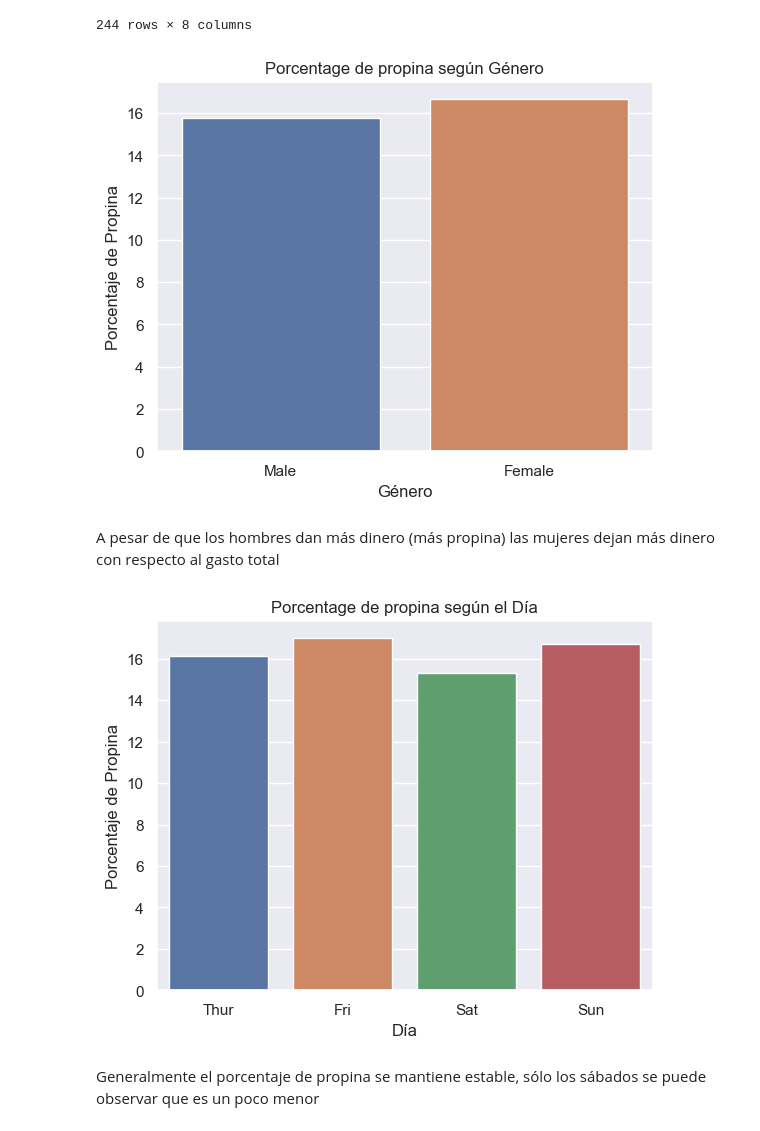
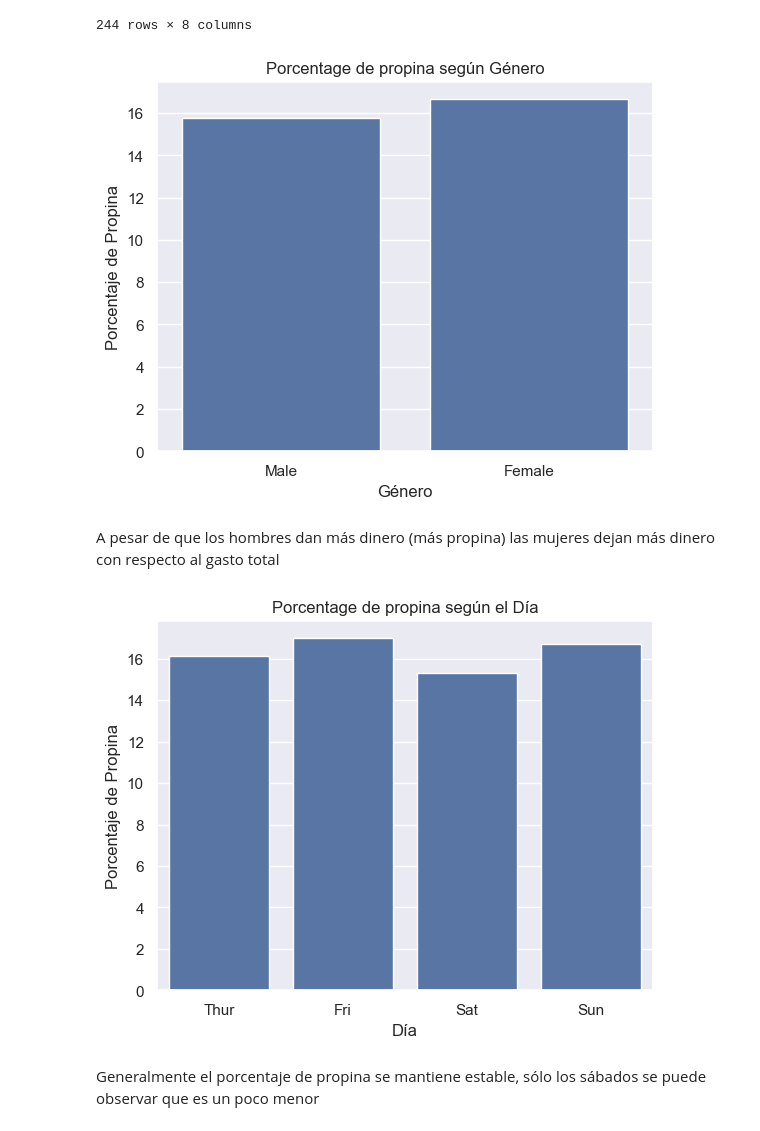
Before and after one commit to JimenaCambronero/Analisis_datos_Python, a Jupyter notebook: Practica.ipynb, the cells around one changed output. Drawn from its saved outputs; the diff is of its cells as text; code cells hidden in the pictures.

Commit message:
Se corrige error de tipeo

```diff
--- a/Practica.ipynb
+++ b/Practica.ipynb
@@ -144,24 +158,24 @@ df
 244 rows × 8 columns
 # %%
 # Gráfico de barras de porcentaje de propinas promedio por sexo
-sns.barplot(data=df, x='sex',y='tip_percentage', ci=None)
+sns.barplot(data=df, x='sex',y='tip_percentage', errorbar=None)
 plt.title('Porcentage de propina según Género')
 plt.xlabel('Género')
 plt.ylabel('Porcentaje de Propina')
 plt.show()
 # %% [output]
-[figure, old version]
+[figure, new version]
 # %% [markdown]
 A pesar de que los hombres dan más dinero (más propina) las mujeres dejan más dinero con respecto al gasto total
 # %%
 #Gráfico de Porcentaje de Propina por día
-sns.barplot(data=df, x='day',y='tip_percentage', ci=None)
+sns.barplot(data=df, x='day',y='tip_percentage', errorbar=None)
 plt.title('Porcentage de propina según el Día')
 plt.xlabel('Día')
 plt.ylabel('Porcentaje de Propina')
 plt.show()
 # %% [output]
-[figure, old version]
+[figure, new version]
 # %% [markdown]
 Generalmente el porcentaje de propina se mantiene estable, sólo los sábados se puede observar que es un poco menor
 # %%
```
Also changed, not shown: parts of 10 cells of this notebook.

□ □ □ □

* [AIM OF THE EXERCISE]: In the material above, find each line that contains the word "ipynb", and select it.

* [THE ANSWER]:
Before and after one commit to JimenaCambronero/Analisis_datos_Python, a Jupyter notebook: Practica.ipynb, the cells around one changed output. Drawn from its saved outputs; the diff is of its cells as text; code cells hidden in the pictures.
--- a/Practica.ipynb
+++ b/Practica.ipynb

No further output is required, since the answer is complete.